Hébert C., Dagenais C., Sween-Cadieuxid E.M., Ridde V.; Video as a public health knowledge transfer tool in Burkina Faso: A mixed evaluation comparing three narrative genres ;PLoS Neglected Tropical Diseases vol:14 issue: 6 page:1.0
|Link to article|| https://www.scopus.com/inward/record.uri?eid=2-s2.0-85086355283&doi=10.1371%2fjournal.pntd.0008305&partnerID=40&md5=ae7ae64e94989c7c488237091d1008d7
|Abstract||Background The dengue virus is endemic in many low-and middle-income countries. In Burkina Faso, the proportion of fevers that could be due to dengue is growing. In 2013, a dengue epidemic spread there, followed by other seasonal outbreaks. Dengue is often confused with malaria, and health workers are not trained to distinguish between them. Three training videos using different narrative genres were tested with nursing students from two institutions in Ouaga-dougou: journalistic, dramatic and animated video.
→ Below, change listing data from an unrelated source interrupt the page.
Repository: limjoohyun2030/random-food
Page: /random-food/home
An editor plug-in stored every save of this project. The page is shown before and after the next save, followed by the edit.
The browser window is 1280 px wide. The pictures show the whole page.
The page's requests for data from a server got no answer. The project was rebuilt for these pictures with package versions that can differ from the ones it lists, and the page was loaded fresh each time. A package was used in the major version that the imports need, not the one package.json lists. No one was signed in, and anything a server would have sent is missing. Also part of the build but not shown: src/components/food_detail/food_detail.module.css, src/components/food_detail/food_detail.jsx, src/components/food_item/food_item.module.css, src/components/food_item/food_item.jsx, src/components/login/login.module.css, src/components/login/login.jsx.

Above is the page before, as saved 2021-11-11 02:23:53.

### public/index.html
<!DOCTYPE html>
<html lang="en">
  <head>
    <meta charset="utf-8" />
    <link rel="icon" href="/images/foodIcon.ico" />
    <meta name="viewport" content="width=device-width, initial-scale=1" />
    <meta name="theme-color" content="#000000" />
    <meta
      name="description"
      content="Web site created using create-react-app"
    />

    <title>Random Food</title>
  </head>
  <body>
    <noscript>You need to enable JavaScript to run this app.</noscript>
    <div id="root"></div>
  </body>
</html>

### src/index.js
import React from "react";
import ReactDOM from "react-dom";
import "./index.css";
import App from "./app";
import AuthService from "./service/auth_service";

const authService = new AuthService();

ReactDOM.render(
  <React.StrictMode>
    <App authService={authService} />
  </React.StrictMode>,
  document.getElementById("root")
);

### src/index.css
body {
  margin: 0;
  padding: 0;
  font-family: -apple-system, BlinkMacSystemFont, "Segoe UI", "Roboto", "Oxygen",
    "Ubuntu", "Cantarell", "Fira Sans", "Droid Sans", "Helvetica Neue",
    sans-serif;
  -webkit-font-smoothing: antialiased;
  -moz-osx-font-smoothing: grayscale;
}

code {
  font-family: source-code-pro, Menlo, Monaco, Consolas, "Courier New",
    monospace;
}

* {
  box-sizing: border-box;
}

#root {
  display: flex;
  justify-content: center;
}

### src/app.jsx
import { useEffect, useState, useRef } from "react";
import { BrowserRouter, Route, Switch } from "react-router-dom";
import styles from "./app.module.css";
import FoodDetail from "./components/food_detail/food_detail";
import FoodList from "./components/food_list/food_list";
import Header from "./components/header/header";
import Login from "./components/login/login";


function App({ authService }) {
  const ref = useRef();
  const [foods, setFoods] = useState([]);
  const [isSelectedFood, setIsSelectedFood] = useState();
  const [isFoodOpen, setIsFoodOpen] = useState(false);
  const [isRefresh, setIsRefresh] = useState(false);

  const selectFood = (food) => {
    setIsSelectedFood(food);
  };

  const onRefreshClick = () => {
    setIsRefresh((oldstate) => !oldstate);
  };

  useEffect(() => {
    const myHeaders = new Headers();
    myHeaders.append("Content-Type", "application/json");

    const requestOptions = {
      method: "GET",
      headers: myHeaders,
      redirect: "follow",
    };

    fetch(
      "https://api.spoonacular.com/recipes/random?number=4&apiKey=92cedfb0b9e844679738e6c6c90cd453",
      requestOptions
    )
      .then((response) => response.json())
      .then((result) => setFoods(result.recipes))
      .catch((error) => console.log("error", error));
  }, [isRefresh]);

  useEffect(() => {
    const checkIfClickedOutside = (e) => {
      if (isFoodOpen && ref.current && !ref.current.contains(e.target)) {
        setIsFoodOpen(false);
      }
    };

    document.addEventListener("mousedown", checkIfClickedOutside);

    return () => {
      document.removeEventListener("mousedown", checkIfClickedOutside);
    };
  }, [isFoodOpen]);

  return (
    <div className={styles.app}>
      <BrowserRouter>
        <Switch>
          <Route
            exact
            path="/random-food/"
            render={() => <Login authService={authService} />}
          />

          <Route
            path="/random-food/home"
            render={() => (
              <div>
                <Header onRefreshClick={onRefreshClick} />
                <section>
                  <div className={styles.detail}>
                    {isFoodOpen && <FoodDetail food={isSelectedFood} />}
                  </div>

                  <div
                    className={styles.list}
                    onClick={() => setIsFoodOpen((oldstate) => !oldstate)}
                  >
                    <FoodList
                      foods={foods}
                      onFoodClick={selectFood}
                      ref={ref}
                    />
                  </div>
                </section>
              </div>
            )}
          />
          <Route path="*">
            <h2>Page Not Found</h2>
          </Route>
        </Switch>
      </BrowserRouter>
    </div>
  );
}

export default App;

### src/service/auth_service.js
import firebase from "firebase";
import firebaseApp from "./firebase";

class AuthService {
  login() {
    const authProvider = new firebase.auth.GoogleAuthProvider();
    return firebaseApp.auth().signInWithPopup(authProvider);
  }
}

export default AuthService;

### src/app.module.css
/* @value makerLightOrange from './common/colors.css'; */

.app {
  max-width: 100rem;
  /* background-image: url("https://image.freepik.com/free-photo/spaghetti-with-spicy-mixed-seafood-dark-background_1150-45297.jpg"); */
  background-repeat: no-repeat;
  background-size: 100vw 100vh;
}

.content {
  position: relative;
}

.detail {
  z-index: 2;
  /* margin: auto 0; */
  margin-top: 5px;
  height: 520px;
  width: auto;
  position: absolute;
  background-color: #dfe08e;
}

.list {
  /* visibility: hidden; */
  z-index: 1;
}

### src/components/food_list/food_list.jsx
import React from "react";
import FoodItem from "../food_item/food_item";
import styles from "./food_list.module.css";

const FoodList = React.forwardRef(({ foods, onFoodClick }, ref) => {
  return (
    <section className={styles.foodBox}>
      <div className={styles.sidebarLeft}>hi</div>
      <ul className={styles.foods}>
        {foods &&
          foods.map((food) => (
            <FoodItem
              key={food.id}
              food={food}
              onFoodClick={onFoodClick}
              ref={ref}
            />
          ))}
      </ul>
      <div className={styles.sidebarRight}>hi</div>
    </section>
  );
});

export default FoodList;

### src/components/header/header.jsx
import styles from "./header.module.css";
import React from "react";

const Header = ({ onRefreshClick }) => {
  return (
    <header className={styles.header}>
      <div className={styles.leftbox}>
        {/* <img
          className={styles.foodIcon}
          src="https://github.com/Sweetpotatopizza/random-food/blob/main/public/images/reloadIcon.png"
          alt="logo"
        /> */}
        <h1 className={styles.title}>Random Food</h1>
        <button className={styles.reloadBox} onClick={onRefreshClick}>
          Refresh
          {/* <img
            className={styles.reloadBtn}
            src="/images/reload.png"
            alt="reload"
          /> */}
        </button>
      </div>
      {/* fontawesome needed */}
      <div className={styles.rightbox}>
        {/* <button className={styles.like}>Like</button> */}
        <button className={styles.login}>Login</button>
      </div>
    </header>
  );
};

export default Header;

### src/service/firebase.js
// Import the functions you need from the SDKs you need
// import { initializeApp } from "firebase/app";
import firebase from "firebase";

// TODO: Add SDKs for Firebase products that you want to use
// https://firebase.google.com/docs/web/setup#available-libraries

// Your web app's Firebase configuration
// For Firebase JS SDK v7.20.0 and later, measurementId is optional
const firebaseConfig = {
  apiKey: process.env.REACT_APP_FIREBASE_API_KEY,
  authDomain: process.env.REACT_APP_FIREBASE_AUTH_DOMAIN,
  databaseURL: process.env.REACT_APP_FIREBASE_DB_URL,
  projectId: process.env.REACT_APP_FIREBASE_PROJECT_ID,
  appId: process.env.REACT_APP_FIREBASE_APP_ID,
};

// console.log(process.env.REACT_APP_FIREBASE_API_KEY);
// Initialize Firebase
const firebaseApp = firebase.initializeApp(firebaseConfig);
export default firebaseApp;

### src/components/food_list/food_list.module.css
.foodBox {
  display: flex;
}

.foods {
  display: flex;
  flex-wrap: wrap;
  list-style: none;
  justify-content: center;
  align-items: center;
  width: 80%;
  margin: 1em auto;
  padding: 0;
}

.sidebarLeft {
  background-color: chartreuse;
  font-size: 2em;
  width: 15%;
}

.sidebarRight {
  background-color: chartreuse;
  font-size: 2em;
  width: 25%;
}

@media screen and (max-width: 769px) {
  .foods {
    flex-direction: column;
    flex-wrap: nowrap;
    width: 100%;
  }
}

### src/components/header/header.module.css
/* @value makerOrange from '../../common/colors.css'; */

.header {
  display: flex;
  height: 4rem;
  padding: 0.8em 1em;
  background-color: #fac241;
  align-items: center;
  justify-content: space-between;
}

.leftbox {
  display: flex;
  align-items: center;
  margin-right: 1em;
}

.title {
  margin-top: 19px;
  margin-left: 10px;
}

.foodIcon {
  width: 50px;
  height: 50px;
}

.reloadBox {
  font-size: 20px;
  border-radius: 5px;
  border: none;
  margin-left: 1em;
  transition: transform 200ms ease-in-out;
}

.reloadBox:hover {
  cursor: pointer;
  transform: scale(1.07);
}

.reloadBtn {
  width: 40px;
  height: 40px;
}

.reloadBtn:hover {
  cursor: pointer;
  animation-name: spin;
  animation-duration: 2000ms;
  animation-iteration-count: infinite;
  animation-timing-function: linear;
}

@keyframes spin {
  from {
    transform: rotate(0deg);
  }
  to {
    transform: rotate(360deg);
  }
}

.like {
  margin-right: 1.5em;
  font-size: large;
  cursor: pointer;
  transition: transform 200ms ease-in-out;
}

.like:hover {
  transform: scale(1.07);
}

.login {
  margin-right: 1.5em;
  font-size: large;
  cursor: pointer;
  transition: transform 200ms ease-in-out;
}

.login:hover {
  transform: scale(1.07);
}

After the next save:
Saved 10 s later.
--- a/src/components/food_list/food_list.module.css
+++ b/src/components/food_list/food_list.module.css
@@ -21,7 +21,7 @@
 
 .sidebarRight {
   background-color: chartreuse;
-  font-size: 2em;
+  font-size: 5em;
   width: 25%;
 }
The study aimed to determine if video is an effective knowledge transfer tool, if narrative genre plays a role in knowledge acquisition, and which narrative elements are the most appreciated. Methodology A mixed method research design was used. The relative effectiveness of the videos was verified through a quasi-experimental quantitative component with a comparison group and post-test measurements. A qualitative component identified participants’ perceptions regarding the three videos. Data were drawn from a knowledge test (n = 482), three focus groups with health professionals’ students (n = 46), and individual interviews with health professionals (n = 10). Descriptive statistics and single-factor variance analysis were produced. A thematic analysis was used to analyse qualitative data. Principal findings Results showed that all three videos led to significant rates of knowledge improvement when compared with the comparison group (p <0.05): 12.31% for the journalistic video, 20.58% for the dramatic video, and 18.91% for the animated video. The dramatic and animated videos produced a significantly higher increase in knowledge than did the journalistic video (with respectively 8.27% (p = 0.003) and 6.59% (p = 0.029) and can be considered equivalent with a difference of 1.68% (p = 0.895). Thematic analysis also revealed that these two videos were considered to be better knowledge transfer tools. Four key aspects are important to consider for a video to be effective: 1) transmitting information in a narrative form, 2) choosing good communicators, 3) creating a visual instrument that reinforces the message and 4) adapting the message to the local context. Conclusions Video has proven to be an effective and appreciated knowledge transfer and training tool for health professionals, but the narrative genre of the videos can influence knowledge acquisi-tion. The production of other videos should be considered for training or updating health professionals and their narrative genre taken into consideration. The actual context of constant circulation of new diseases, such as COVID-19, reaffirms the need to train health professionals. © 2020 Hébert et al.|
Dengue is often confused with malaria, and health workers are not trained to distinguish between them. In summary although the use of video is widespread in Africa with the growing popularity of social media and its effectiveness has often been studied in comparison to traditional training we have not identified studies that precisely assess the effectiveness of this KT tool based on its narrative genre ie how information is presented. In fact one health worker suggested that the journalistic video could be useful for professionals already on the ground because it conveyed real life in the actual workplace. One public school instructor described it as being only a briefing on the problem and as such not geared toward an audience of health professionals. It is quite possible that participants may forget some knowledge about the diagnosis of dengue in the absence of appropriate reinforcement because transferring learning to behavior is an important issue in professional training.